Front-end code change data:
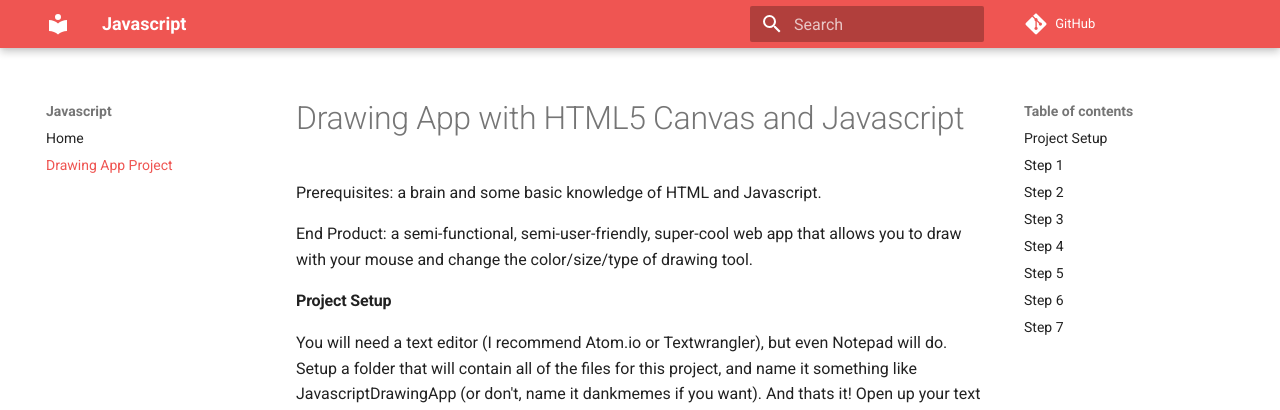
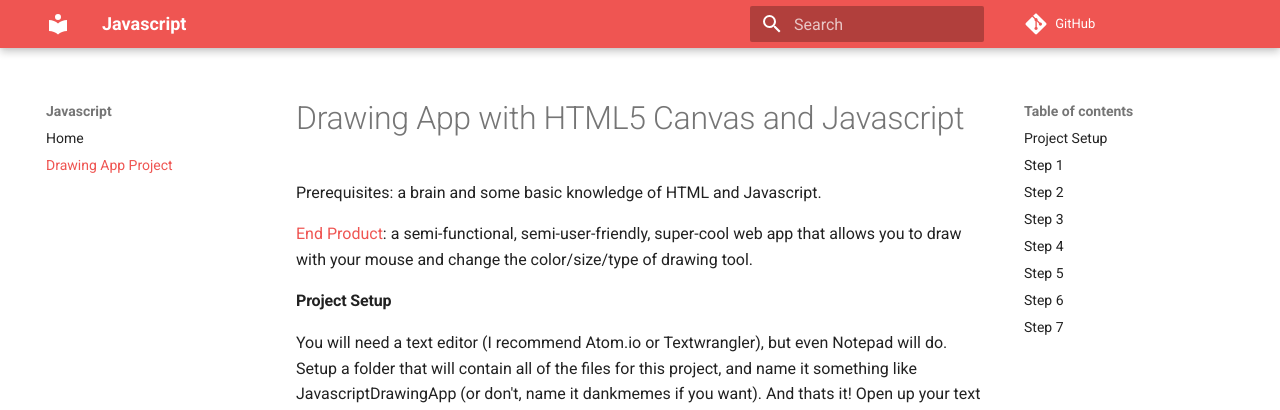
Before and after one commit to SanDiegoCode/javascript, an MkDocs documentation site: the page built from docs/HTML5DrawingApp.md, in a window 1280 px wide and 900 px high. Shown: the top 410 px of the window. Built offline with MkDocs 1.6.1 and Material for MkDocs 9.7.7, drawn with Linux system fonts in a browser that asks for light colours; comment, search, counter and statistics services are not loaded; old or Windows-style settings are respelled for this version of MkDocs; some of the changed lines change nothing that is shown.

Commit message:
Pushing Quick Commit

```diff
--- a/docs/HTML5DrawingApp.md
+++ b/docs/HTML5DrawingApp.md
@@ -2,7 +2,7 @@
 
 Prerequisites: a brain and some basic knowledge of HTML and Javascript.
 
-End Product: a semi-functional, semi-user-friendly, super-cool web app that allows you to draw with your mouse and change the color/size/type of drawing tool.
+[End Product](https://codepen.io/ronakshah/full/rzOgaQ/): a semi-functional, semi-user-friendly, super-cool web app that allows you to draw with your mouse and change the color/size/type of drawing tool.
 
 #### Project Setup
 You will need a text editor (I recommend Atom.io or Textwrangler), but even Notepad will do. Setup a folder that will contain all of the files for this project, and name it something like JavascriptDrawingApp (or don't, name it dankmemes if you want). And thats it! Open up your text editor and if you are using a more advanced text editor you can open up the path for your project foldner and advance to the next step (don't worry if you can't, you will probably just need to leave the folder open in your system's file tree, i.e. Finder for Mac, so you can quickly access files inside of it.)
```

...

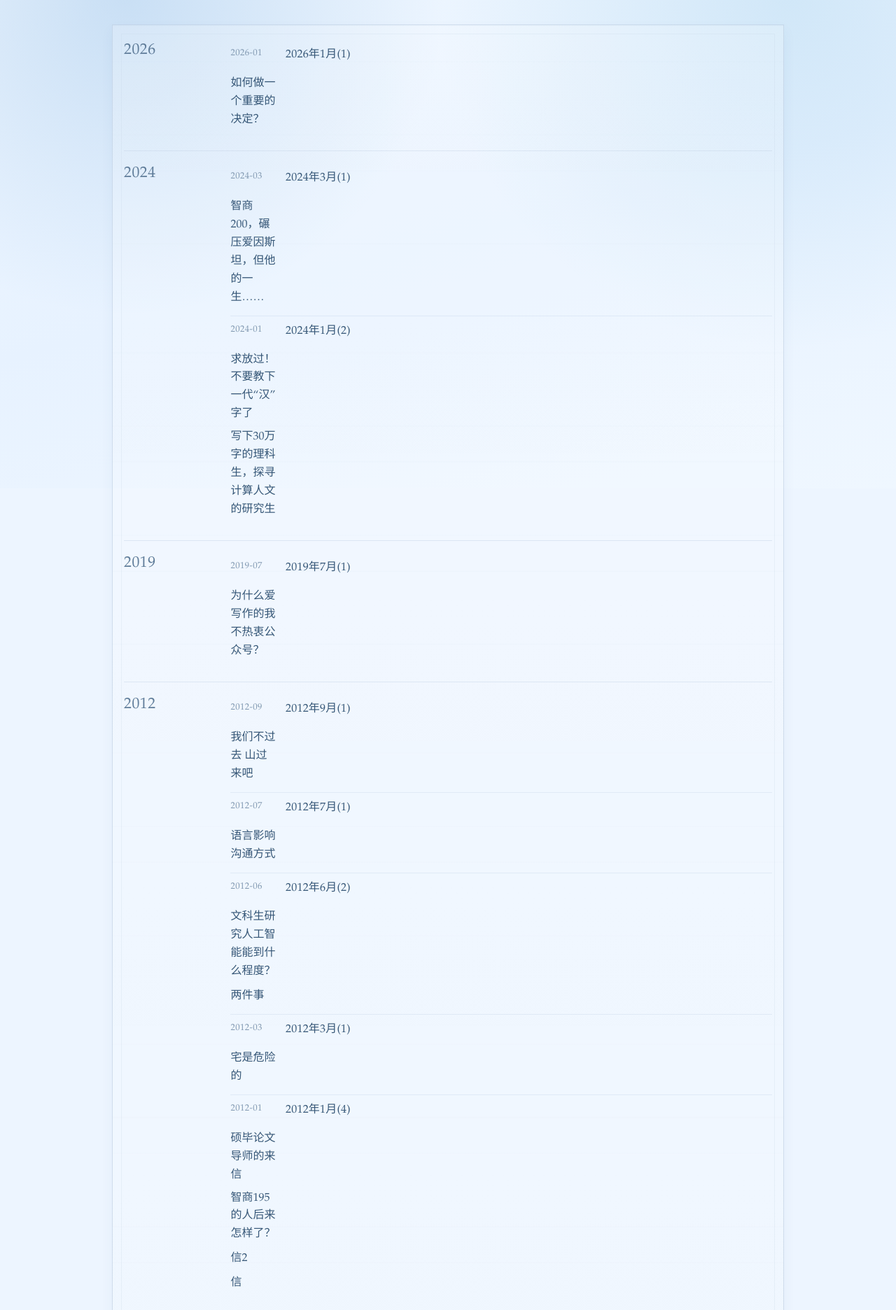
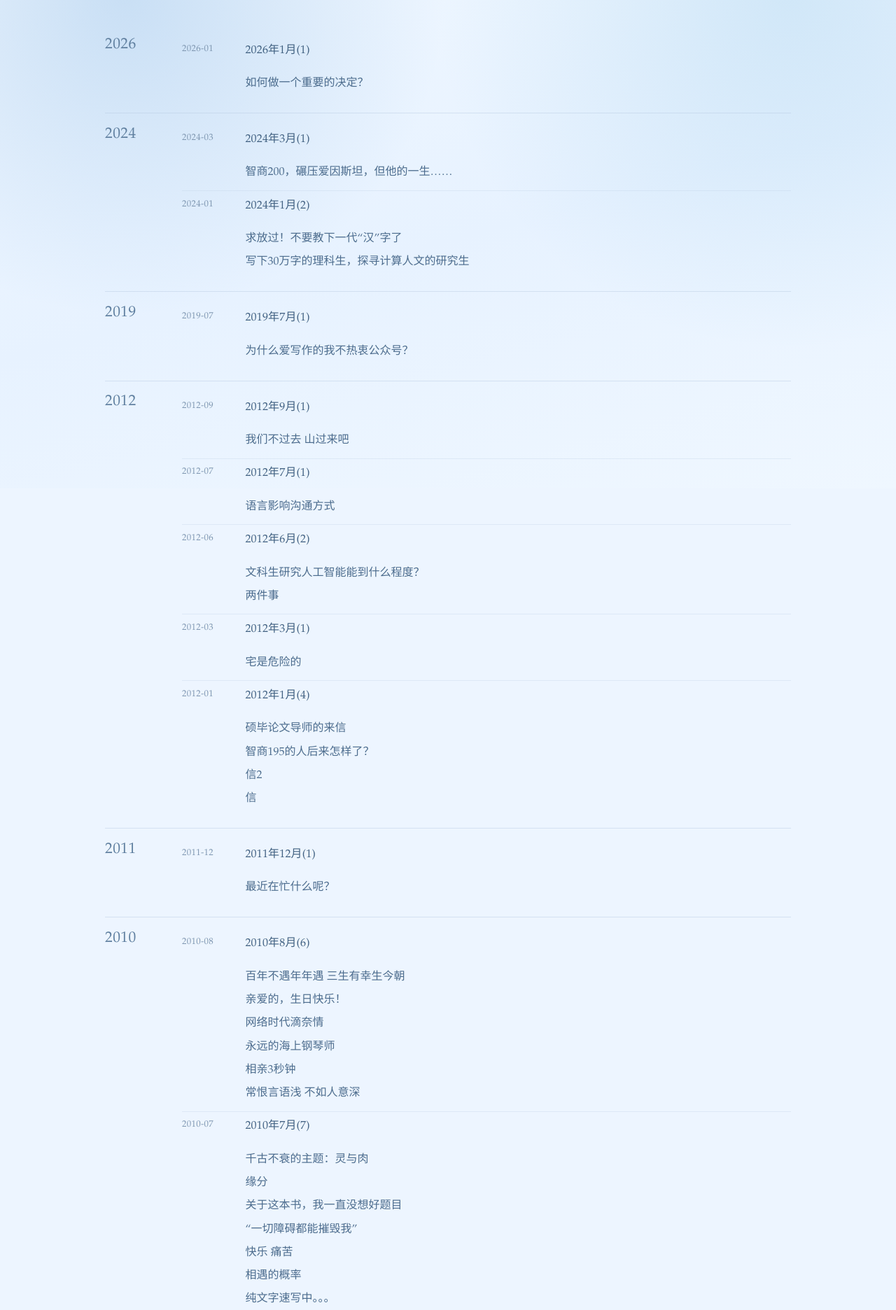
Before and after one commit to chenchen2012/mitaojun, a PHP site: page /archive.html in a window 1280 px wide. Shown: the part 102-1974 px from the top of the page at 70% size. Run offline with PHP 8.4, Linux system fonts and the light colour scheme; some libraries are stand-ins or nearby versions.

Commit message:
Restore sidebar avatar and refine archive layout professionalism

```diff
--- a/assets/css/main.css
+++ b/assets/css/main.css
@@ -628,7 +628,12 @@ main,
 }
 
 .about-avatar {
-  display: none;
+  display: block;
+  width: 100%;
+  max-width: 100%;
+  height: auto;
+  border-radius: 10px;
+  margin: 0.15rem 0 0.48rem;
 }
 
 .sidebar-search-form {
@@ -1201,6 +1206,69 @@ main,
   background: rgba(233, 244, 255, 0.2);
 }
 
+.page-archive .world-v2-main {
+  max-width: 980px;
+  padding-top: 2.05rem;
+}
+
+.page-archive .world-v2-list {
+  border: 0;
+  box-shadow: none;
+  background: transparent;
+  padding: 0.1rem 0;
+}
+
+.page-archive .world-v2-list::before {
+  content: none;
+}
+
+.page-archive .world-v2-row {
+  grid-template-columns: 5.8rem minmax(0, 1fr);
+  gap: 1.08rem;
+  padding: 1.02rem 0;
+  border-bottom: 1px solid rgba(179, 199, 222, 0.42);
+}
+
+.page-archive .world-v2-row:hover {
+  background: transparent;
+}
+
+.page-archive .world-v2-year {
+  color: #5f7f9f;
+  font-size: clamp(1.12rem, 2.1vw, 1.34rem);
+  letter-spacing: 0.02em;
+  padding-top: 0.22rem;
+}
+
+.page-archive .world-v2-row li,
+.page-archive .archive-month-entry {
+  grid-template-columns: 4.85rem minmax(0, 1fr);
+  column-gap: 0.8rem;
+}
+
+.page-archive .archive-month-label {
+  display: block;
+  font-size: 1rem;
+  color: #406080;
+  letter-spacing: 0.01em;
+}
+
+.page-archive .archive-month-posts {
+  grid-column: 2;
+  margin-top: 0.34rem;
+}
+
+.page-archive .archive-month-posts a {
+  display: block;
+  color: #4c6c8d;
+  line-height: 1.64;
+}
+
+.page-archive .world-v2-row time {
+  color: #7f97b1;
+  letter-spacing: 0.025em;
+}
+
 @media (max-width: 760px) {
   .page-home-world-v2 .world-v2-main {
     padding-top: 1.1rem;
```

==

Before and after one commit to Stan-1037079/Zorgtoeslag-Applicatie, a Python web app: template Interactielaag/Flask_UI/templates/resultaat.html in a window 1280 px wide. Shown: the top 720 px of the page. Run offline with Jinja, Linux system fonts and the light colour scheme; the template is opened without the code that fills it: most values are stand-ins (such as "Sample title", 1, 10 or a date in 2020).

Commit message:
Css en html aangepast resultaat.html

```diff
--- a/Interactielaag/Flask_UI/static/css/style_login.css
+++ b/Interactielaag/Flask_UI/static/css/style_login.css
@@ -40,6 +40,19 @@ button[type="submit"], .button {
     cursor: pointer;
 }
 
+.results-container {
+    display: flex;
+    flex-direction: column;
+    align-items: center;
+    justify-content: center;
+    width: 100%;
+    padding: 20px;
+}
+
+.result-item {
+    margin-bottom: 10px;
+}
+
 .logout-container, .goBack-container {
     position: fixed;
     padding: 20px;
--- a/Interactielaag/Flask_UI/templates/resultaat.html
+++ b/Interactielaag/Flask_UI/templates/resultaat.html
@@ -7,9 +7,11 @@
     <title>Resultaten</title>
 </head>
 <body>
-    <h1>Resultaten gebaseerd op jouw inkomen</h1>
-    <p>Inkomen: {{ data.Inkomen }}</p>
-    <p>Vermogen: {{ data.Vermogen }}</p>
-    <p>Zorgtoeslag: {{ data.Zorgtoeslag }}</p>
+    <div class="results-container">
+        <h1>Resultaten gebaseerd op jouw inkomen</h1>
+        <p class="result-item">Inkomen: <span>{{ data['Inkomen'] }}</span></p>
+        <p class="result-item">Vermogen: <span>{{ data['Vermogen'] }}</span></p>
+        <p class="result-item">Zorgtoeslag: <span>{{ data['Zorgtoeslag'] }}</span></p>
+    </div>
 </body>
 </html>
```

* [To do]: Return all lines from the data that include the string "width".

* [Output]:
+  width: 100%;
+  max-width: 100%;
+  max-width: 980px;
 @media (max-width: 760px) {
+    width: 100%;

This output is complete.